(Detected change data)
----------

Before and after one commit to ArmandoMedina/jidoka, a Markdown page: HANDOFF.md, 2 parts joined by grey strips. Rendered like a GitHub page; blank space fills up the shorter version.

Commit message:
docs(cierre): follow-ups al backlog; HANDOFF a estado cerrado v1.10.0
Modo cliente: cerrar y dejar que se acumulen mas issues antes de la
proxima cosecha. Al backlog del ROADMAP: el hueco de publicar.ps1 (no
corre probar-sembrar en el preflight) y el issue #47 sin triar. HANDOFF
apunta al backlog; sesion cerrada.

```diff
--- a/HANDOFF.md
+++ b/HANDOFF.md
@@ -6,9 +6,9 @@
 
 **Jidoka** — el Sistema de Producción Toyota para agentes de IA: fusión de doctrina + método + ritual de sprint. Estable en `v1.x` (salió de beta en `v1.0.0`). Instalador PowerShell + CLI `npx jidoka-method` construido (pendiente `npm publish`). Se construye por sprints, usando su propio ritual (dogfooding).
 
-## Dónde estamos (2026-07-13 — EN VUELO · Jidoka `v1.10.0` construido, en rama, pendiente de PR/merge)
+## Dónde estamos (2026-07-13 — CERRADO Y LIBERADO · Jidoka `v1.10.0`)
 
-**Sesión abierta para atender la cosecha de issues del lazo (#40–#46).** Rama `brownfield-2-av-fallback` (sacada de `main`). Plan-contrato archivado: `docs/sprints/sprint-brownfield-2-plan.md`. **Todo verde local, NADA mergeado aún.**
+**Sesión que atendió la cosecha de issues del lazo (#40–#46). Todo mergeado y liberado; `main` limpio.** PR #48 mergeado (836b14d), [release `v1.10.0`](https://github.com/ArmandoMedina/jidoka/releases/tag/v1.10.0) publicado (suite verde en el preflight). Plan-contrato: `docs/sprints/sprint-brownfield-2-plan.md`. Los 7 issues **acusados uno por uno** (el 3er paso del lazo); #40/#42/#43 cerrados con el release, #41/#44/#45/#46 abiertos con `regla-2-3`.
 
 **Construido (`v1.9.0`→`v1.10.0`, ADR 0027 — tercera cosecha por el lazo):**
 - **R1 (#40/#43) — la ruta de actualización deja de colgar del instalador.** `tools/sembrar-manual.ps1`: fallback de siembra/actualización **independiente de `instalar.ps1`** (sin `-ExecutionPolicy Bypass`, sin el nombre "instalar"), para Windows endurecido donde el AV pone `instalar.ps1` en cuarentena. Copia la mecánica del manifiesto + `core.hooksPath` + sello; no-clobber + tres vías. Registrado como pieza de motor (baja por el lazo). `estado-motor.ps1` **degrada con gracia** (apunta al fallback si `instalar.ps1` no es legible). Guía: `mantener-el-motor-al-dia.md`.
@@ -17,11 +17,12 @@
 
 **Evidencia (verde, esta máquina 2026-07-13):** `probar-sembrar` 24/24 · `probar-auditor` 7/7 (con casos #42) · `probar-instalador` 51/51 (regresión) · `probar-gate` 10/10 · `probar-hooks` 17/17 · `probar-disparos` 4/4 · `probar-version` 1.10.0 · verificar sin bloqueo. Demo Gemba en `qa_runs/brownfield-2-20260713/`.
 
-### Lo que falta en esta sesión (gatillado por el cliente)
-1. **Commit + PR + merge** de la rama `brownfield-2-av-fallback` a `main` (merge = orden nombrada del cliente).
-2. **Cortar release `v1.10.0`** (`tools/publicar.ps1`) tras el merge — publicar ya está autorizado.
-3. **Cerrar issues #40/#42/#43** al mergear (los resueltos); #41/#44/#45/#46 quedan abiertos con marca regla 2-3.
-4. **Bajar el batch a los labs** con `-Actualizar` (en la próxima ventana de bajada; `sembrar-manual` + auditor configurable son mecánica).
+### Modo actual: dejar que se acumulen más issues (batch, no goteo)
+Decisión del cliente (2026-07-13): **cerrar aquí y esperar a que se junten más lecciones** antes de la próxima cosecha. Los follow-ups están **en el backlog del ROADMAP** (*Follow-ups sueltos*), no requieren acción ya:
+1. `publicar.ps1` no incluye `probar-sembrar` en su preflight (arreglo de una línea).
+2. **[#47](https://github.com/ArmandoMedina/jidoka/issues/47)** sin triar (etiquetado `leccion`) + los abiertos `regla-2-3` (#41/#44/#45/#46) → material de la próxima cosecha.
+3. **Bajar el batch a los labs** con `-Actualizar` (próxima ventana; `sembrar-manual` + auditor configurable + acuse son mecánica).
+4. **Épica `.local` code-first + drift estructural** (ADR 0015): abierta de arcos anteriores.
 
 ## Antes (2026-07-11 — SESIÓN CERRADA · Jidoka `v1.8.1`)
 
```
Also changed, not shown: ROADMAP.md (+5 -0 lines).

----------

Please go through the data and copy each line containing the word "cosecha".

proxima cosecha. Al backlog del ROADMAP: el hueco de publicar.ps1 (no
-**Sesión abierta para atender la cosecha de issues del lazo (#40–#46).** Rama `brownfield-2-av-fallback` (sacada de `main`). Plan-contrato archivado: `docs/sprints/sprint-brownfield-2-plan.md`. **Todo verde local, NADA mergeado aún.**
+**Sesión que atendió la cosecha de issues del lazo (#40–#46). Todo mergeado y liberado; `main` limpio.** PR #48 mergeado (836b14d), [release `v1.10.0`](https://github.com/ArmandoMedina/jidoka/releases/tag/v1.10.0) publicado (suite verde en el preflight). Plan-contrato: `docs/sprints/sprint-brownfield-2-plan.md`. Los 7 issues **acusados uno por uno** (el 3er paso del lazo); #40/#42/#43 cerrados con el release, #41/#44/#45/#46 abiertos con `regla-2-3`.
 **Construido (`v1.9.0`→`v1.10.0`, ADR 0027 — tercera cosecha por el lazo):**
+Decisión del cliente (2026-07-13): **cerrar aquí y esperar a que se junten más lecciones** antes de la próxima cosecha. Los follow-ups están **en el backlog del ROADMAP** (*Follow-ups sueltos*), no requieren acción ya:
+2. **[#47](https://github.com/ArmandoMedina/jidoka/issues/47)** sin triar (etiquetado `leccion`) + los abiertos `regla-2-3` (#41/#44/#45/#46) → material de la próxima cosecha.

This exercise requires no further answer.